In the year 1349 Steetley, like most of the known world fell victim to the Great Plague which wiped out a third of the population. It was almost always fatal in a day - a rash, a sneeze and collapse. The only treatment was a pocket full of posies (herbs to ward off infection).
It didn't take long for the village to die. There was no-one left and the chapel eventually began to deteriorate. The roof caved in and eventually what was left of the structure was covered with ivy.
But it is said that services were still held there in secret.

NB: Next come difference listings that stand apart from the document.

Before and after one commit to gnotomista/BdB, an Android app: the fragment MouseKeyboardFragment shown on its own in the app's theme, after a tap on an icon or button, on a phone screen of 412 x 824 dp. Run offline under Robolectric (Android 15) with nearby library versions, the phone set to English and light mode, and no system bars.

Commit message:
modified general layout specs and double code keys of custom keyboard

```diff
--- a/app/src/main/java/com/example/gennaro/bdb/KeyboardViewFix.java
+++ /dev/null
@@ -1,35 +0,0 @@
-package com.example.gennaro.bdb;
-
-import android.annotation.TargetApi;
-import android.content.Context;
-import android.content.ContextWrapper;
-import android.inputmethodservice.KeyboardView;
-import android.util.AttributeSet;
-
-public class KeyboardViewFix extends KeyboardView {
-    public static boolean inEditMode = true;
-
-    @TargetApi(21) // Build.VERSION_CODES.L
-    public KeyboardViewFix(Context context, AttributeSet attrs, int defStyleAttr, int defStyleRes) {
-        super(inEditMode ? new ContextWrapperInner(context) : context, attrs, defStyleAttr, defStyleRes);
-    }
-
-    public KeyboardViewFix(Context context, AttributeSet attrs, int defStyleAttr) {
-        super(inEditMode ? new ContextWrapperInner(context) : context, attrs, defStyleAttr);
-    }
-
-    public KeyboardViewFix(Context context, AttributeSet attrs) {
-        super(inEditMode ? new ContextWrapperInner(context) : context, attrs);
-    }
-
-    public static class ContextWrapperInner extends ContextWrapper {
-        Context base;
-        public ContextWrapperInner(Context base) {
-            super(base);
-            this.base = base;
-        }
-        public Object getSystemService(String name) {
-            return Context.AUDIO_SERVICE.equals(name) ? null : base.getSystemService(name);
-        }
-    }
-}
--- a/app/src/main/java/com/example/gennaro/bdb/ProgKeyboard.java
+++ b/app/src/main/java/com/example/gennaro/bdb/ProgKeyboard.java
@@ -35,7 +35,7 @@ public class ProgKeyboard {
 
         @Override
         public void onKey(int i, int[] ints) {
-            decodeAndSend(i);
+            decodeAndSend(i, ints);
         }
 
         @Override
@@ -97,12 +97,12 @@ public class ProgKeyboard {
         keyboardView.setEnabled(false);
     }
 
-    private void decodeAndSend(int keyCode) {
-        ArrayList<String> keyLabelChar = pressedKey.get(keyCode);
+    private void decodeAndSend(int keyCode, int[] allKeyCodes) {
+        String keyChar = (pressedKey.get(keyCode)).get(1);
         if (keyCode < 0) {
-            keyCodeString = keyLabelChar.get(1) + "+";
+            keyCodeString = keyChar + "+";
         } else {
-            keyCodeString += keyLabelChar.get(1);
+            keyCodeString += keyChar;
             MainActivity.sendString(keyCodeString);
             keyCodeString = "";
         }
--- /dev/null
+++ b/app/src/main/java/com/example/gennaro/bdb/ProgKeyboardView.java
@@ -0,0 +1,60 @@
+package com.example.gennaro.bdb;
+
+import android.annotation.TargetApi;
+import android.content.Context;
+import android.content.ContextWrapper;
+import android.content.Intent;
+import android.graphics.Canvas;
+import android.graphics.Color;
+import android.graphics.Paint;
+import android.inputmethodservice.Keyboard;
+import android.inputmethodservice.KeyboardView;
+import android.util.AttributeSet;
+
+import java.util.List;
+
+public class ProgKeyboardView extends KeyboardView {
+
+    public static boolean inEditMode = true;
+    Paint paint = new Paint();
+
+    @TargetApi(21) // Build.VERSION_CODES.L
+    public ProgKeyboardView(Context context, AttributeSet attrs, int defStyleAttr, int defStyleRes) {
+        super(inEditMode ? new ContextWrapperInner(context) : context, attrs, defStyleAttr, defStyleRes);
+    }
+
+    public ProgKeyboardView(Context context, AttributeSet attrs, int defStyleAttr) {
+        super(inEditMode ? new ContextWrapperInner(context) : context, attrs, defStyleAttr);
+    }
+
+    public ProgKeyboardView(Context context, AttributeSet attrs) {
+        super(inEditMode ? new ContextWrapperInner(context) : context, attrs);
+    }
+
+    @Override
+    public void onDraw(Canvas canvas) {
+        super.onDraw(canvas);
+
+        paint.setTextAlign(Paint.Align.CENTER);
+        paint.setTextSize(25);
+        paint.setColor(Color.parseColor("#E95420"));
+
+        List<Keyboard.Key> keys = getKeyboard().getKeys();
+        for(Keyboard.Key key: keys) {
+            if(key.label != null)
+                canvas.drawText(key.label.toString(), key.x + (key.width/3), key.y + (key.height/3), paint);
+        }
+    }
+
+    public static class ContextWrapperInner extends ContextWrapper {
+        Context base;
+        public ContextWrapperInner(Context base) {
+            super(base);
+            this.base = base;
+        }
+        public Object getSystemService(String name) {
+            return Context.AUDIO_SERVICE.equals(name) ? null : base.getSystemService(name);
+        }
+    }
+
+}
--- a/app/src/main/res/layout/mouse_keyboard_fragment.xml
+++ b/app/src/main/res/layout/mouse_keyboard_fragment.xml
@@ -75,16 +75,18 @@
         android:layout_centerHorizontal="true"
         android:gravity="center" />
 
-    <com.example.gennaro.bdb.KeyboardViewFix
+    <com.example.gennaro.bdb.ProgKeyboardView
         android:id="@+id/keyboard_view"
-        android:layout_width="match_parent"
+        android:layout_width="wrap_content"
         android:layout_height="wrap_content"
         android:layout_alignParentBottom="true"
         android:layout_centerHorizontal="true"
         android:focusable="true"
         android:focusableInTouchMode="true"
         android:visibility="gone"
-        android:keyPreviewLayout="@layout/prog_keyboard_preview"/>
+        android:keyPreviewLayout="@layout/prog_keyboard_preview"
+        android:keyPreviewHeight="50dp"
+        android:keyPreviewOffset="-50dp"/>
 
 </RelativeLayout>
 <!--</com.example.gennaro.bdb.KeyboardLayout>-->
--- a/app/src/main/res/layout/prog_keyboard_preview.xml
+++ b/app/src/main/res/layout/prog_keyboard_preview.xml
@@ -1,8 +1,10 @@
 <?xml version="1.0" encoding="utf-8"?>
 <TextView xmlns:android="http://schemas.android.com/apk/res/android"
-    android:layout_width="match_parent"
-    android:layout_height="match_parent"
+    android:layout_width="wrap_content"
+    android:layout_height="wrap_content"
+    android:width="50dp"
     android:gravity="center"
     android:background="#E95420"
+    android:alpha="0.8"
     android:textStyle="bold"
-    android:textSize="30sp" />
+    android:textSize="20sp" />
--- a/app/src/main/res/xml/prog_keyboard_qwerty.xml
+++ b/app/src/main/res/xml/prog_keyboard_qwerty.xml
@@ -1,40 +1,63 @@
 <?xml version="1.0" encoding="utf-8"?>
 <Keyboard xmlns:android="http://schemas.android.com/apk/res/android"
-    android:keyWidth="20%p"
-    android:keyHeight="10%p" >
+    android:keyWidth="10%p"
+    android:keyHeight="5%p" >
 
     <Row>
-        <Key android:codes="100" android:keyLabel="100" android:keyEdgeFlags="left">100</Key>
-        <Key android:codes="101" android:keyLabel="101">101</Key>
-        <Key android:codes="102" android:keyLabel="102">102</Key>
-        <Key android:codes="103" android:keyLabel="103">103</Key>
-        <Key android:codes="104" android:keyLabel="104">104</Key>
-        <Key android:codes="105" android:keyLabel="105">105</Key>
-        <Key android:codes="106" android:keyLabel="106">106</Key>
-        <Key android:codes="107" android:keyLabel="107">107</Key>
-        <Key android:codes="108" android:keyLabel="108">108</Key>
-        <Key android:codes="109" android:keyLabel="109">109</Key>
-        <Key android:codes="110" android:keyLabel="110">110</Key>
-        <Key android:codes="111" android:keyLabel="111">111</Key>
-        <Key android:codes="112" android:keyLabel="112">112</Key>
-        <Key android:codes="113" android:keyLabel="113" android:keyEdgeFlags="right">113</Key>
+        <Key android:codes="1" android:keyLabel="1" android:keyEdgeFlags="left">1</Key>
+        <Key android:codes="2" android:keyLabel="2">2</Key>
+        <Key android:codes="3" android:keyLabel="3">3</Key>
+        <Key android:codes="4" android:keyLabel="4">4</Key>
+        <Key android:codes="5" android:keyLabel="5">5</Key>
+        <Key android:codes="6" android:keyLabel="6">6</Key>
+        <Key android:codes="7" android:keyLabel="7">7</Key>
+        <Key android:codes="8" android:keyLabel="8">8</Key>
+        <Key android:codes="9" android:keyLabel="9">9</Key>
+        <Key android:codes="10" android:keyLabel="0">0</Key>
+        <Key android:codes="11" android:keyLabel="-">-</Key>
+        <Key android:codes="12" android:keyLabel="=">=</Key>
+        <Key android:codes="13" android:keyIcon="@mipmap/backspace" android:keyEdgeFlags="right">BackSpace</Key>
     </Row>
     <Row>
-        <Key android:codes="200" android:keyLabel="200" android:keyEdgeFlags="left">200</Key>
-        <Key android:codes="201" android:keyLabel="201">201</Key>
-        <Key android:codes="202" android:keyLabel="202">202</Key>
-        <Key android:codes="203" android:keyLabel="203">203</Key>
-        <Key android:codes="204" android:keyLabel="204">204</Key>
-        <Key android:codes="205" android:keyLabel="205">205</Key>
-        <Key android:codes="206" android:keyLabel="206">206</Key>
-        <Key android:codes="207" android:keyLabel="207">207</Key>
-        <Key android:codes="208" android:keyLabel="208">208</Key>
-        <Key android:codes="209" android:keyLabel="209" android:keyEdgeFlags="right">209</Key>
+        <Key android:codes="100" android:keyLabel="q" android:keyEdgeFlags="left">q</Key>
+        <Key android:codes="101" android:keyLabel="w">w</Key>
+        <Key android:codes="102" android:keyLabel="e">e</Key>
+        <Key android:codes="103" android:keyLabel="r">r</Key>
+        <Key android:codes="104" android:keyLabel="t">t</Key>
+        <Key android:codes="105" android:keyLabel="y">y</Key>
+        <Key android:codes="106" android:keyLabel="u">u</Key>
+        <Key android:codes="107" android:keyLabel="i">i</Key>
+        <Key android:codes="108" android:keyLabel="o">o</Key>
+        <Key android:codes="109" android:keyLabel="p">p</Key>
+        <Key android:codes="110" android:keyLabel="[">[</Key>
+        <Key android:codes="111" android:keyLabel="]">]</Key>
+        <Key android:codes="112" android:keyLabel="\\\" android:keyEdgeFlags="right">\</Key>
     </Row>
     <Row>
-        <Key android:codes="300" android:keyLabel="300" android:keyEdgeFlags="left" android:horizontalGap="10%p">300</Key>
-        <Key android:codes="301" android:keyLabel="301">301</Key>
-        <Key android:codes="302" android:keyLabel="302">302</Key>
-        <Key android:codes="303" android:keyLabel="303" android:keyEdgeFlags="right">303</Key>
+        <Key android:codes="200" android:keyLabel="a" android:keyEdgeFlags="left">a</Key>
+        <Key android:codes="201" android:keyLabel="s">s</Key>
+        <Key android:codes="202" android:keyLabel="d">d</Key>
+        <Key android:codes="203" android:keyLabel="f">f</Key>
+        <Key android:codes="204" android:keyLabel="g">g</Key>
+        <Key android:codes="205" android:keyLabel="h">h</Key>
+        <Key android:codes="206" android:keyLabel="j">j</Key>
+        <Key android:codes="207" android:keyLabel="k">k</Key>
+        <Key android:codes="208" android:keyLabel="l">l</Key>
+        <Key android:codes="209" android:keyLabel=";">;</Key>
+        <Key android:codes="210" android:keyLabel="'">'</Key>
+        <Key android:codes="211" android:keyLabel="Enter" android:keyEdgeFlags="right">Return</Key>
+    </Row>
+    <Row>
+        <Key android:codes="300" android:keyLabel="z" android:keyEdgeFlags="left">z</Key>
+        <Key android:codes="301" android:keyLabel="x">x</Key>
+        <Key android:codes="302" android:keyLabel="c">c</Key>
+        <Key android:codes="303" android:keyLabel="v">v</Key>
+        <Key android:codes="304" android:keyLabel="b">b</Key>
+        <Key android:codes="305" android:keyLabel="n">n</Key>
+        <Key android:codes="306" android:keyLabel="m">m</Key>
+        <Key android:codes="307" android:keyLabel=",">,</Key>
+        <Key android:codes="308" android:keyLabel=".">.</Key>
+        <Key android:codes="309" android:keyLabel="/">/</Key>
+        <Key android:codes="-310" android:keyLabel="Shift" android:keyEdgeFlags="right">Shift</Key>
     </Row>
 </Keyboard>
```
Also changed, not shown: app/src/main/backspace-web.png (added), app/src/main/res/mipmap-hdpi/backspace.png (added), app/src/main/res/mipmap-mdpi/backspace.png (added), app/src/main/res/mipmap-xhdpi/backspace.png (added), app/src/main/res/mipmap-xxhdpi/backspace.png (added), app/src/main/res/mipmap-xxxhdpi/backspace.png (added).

Worshippers would lock themselves in with the knowledge that in an emergency they could escape from a tunnel behind the altar.
In the 17th century the old building played its part in the Civil War.
A party of Roundheads from Bolsover Castle accidently met Charles I supporters in the chapel grounds," said Mrs Lound. "A skirmish took place and shots were fired."
"Over the years musket balls have been found in the chapel grounds and there are still holes in the outer walls if you want to look carefully."
But just when it looked as if Steetley Chapel was doomed, the mines were opened in the 18th century and a move to restore the building started under the direction of Canon Mason, the Rector of Whitwell.
The work was finally completed in 1880 and the chapel was re-dedicated to All Saints, sister church to St Lawrence's Church, Whitwell in the Diocese of Derby.
"Those of us who love the chapel feel very proud to be involved with it," said Mrs Lound.
"We like people to take an interest in the place and, as our visitor's book clearly shows, those who do come are always moved by its beauty, simplicity and the peace that surrounds it."
"It would be so nice if we could share it with more people at our Sunday services," she added.
The stained glass window to the right of the altar was donated by Eva Marie and Alfred Thornton in 1990.
The design is centred around the theme of the Resurrection.
The lower parts of the window represent Whitwell Woods, Steetley Works, Farming and adjacent buildings.
It is known as The Thornton Window.